:: Source material

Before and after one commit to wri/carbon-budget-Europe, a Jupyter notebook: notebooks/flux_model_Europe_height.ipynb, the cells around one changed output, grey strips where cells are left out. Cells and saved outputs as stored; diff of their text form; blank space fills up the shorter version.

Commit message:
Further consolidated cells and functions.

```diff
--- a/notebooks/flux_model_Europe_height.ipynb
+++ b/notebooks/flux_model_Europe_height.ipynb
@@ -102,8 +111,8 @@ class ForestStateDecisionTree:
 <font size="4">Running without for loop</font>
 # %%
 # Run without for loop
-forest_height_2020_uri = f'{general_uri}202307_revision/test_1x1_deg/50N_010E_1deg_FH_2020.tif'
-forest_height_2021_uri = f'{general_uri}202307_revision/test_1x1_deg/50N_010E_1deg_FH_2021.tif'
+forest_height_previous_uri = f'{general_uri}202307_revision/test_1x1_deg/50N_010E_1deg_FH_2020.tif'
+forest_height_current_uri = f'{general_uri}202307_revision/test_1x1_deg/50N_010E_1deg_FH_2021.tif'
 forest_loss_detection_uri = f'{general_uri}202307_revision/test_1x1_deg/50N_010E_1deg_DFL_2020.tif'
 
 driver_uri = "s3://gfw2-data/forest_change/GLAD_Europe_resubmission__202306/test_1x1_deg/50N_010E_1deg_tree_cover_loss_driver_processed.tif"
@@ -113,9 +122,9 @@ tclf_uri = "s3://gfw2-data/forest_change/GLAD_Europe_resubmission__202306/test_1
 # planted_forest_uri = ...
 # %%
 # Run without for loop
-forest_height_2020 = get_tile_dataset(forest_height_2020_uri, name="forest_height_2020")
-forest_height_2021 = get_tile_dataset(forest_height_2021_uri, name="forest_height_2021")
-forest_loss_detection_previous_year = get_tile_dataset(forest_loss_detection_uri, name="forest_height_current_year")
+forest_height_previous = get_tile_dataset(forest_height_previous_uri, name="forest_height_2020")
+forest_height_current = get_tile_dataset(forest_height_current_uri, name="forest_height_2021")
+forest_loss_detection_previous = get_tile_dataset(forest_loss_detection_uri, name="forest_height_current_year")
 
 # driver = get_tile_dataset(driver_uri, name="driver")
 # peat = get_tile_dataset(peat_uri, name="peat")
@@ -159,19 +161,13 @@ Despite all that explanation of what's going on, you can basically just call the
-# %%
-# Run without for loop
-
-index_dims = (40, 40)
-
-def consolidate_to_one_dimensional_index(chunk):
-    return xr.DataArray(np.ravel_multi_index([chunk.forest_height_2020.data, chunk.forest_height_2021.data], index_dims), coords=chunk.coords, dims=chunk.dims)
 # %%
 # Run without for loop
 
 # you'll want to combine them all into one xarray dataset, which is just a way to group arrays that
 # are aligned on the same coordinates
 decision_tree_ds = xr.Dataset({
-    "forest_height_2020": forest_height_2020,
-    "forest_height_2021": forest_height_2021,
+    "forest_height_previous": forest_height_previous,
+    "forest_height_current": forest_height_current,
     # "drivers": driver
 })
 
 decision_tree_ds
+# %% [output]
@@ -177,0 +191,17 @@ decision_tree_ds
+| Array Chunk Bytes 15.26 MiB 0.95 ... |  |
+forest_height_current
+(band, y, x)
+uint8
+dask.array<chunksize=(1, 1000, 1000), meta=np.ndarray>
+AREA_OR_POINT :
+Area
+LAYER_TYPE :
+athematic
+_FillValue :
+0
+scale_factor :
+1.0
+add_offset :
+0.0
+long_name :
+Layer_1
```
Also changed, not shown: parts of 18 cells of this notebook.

::::

▸ What the task asks: From the entries above, say how many lines contain "that". Only the number is wanted.

▸ Exercise response: 2